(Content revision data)
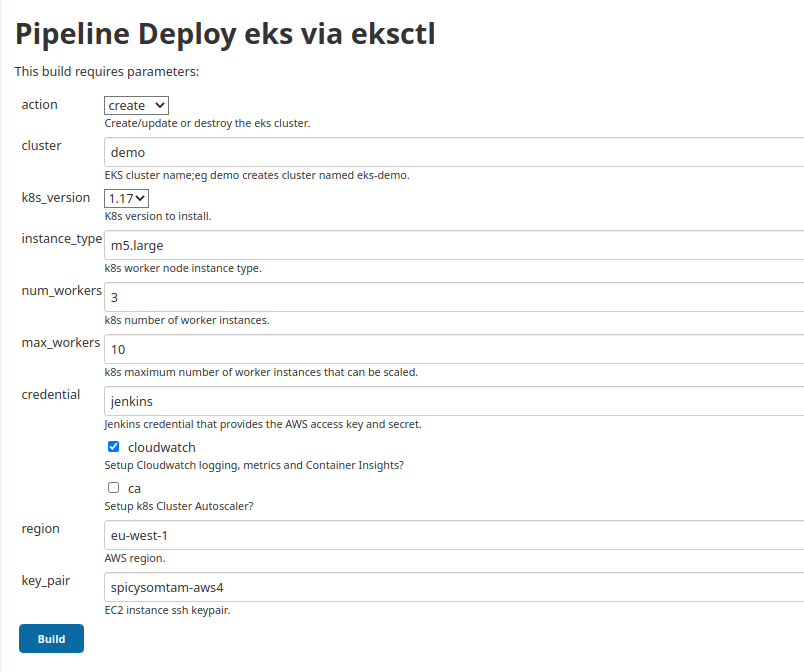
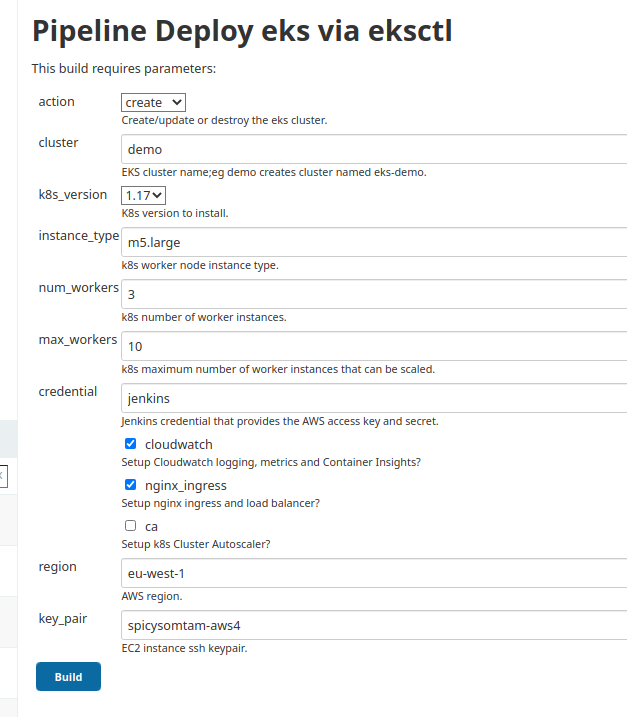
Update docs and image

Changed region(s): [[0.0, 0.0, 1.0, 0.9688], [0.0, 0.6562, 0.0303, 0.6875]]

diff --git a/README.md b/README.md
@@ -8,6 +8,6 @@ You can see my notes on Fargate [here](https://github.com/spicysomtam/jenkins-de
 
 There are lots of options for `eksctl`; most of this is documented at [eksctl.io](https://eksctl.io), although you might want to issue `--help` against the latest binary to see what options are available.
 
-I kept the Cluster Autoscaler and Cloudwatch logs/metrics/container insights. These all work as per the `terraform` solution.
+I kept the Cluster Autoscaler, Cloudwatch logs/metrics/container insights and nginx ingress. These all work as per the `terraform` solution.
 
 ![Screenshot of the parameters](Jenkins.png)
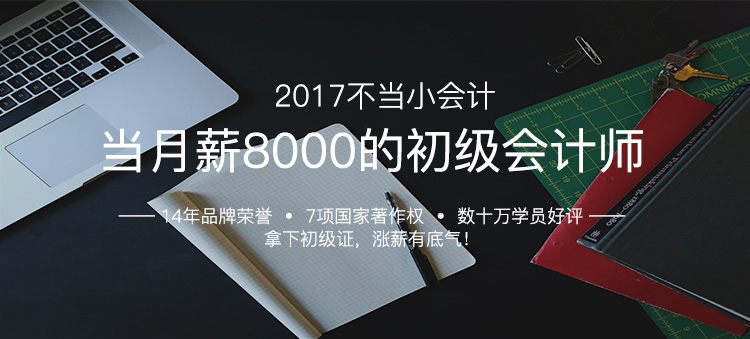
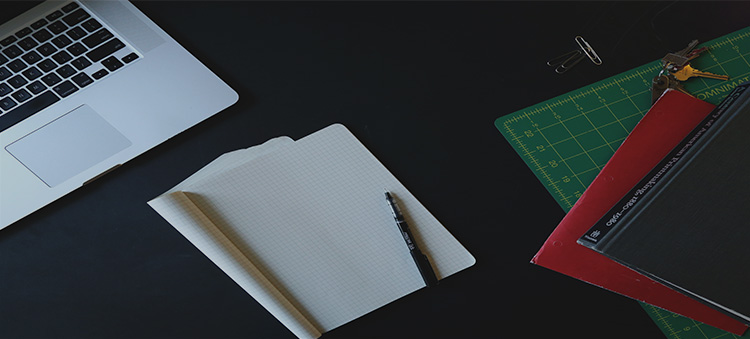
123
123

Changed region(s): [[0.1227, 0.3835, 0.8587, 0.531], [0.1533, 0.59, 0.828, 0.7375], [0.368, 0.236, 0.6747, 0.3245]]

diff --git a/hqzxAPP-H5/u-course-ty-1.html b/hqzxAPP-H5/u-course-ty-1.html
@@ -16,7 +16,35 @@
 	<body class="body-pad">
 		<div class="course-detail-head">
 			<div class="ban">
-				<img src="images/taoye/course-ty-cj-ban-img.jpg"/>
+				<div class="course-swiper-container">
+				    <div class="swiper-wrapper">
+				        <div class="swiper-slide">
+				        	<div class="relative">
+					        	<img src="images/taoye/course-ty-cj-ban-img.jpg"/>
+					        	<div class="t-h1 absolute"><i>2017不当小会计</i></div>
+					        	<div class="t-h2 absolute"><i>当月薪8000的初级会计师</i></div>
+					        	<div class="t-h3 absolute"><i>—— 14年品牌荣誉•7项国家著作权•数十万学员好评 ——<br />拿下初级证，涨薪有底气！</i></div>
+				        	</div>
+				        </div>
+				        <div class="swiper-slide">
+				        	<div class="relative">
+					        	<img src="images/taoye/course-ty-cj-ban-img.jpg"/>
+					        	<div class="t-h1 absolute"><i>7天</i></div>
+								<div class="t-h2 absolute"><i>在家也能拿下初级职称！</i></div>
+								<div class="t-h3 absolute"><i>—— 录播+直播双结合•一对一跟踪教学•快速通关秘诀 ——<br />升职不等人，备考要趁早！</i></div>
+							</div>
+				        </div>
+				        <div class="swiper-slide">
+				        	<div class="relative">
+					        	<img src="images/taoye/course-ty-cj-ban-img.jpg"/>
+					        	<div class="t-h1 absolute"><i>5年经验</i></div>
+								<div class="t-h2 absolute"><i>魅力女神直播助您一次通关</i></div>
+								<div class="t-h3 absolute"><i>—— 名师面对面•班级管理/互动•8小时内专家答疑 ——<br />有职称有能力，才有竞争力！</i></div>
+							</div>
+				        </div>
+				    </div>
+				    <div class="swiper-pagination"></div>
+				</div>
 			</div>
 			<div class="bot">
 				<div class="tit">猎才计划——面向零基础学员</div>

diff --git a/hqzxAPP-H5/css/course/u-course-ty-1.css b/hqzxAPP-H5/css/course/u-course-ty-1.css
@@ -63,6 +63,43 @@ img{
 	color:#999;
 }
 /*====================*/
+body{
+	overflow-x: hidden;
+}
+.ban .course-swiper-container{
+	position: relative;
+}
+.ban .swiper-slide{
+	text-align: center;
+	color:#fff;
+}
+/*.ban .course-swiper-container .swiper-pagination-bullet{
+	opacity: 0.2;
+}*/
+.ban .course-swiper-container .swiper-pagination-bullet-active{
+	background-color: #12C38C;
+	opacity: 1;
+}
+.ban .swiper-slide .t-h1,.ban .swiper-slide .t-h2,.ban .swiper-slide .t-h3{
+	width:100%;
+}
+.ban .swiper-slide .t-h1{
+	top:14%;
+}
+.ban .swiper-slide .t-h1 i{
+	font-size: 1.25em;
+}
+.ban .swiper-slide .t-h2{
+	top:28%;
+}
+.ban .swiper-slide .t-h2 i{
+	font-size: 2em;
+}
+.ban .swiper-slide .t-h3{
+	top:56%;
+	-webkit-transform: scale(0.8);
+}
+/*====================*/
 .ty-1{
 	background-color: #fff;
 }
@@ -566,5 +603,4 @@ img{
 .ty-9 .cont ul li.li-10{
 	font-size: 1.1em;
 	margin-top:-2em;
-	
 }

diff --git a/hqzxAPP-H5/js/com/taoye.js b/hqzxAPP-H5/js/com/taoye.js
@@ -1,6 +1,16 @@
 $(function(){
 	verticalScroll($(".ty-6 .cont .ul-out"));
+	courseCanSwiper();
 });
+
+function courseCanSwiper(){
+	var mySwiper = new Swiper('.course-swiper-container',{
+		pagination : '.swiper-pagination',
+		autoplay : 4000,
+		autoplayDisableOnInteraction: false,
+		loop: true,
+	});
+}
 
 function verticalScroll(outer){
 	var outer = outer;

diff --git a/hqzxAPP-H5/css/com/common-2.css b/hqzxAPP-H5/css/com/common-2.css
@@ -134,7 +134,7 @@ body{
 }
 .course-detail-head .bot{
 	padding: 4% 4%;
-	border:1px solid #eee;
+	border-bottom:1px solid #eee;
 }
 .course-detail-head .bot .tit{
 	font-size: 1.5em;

_Try it_
Count each line of the data where the word "diff" appears, then reply with the total only.

_Answer below_
5